START Exercise input

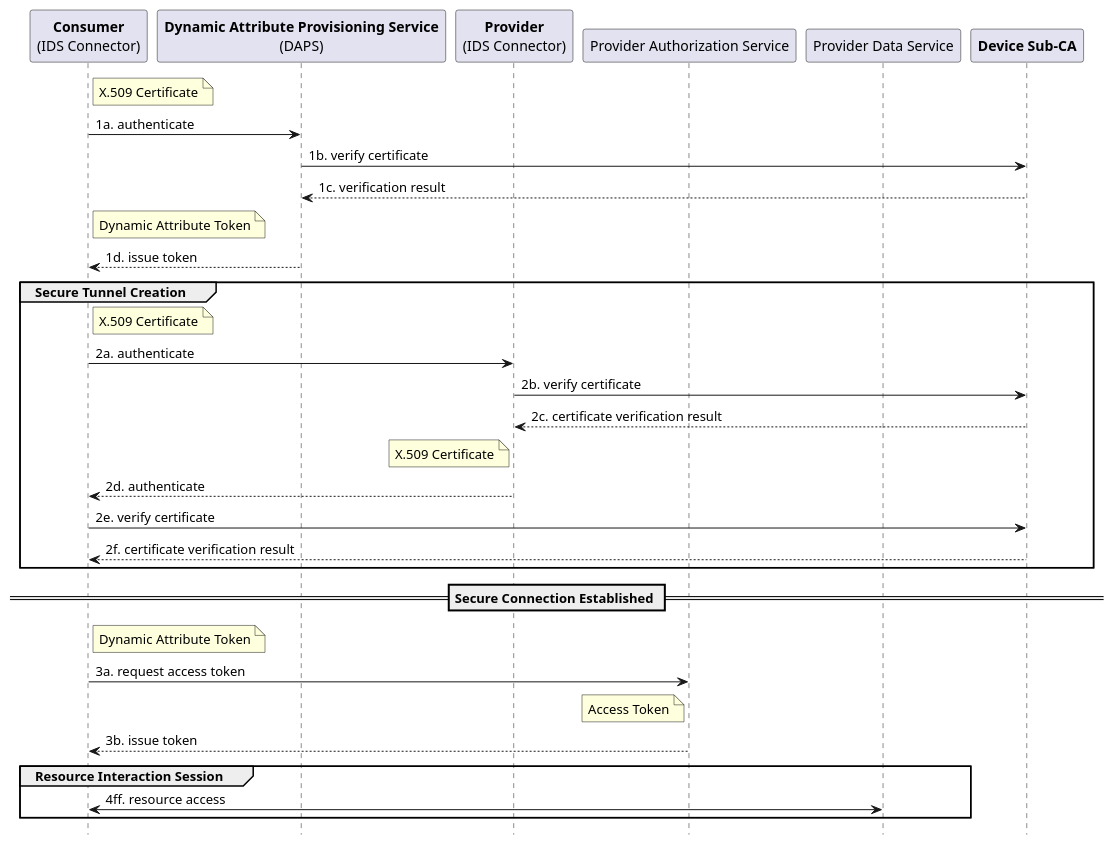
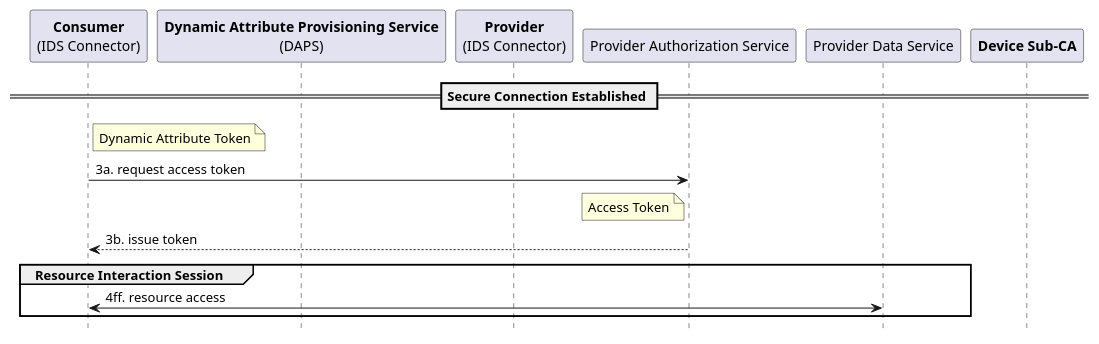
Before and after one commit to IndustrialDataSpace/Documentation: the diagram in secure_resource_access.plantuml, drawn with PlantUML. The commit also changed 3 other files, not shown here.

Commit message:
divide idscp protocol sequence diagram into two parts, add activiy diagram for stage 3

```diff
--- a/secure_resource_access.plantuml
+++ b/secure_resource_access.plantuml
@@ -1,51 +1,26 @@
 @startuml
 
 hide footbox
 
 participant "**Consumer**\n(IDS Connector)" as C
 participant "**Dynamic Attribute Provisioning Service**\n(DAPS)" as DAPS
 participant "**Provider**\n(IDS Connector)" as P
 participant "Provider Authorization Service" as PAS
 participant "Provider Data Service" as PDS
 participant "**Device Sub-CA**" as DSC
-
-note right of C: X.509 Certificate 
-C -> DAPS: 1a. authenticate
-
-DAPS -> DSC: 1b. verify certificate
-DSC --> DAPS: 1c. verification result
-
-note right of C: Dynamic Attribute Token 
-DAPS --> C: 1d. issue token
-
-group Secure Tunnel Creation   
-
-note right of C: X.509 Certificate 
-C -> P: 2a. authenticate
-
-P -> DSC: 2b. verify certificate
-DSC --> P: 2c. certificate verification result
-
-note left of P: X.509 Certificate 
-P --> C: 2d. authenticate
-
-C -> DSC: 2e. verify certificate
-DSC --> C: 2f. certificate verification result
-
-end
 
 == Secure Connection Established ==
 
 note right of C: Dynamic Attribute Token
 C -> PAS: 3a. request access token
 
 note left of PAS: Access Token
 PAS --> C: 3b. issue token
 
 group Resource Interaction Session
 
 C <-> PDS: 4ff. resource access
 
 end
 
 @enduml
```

END Exercise input

Required work
Restate the data above exactly, stripping out each image.

Task result
Before and after one commit to IndustrialDataSpace/Documentation: the diagram in secure_resource_access.plantuml, drawn with PlantUML. The commit also changed 3 other files, not shown here.

Commit message:
divide idscp protocol sequence diagram into two parts, add activiy diagram for stage 3

```diff
--- a/secure_resource_access.plantuml
+++ b/secure_resource_access.plantuml
@@ -1,51 +1,26 @@
 @startuml
 
 hide footbox
 
 participant "**Consumer**\n(IDS Connector)" as C
 participant "**Dynamic Attribute Provisioning Service**\n(DAPS)" as DAPS
 participant "**Provider**\n(IDS Connector)" as P
 participant "Provider Authorization Service" as PAS
 participant "Provider Data Service" as PDS
 participant "**Device Sub-CA**" as DSC
-
-note right of C: X.509 Certificate 
-C -> DAPS: 1a. authenticate
-
-DAPS -> DSC: 1b. verify certificate
-DSC --> DAPS: 1c. verification result
-
-note right of C: Dynamic Attribute Token 
-DAPS --> C: 1d. issue token
-
-group Secure Tunnel Creation   
-
-note right of C: X.509 Certificate 
-C -> P: 2a. authenticate
-
-P -> DSC: 2b. verify certificate
-DSC --> P: 2c. certificate verification result
-
-note left of P: X.509 Certificate 
-P --> C: 2d. authenticate
-
-C -> DSC: 2e. verify certificate
-DSC --> C: 2f. certificate verification result
-
-end
 
 == Secure Connection Established ==
 
 note right of C: Dynamic Attribute Token
 C -> PAS: 3a. request access token
 
 note left of PAS: Access Token
 PAS --> C: 3b. issue token
 
 group Resource Interaction Session
 
 C <-> PDS: 4ff. resource access
 
 end
 
 @enduml
```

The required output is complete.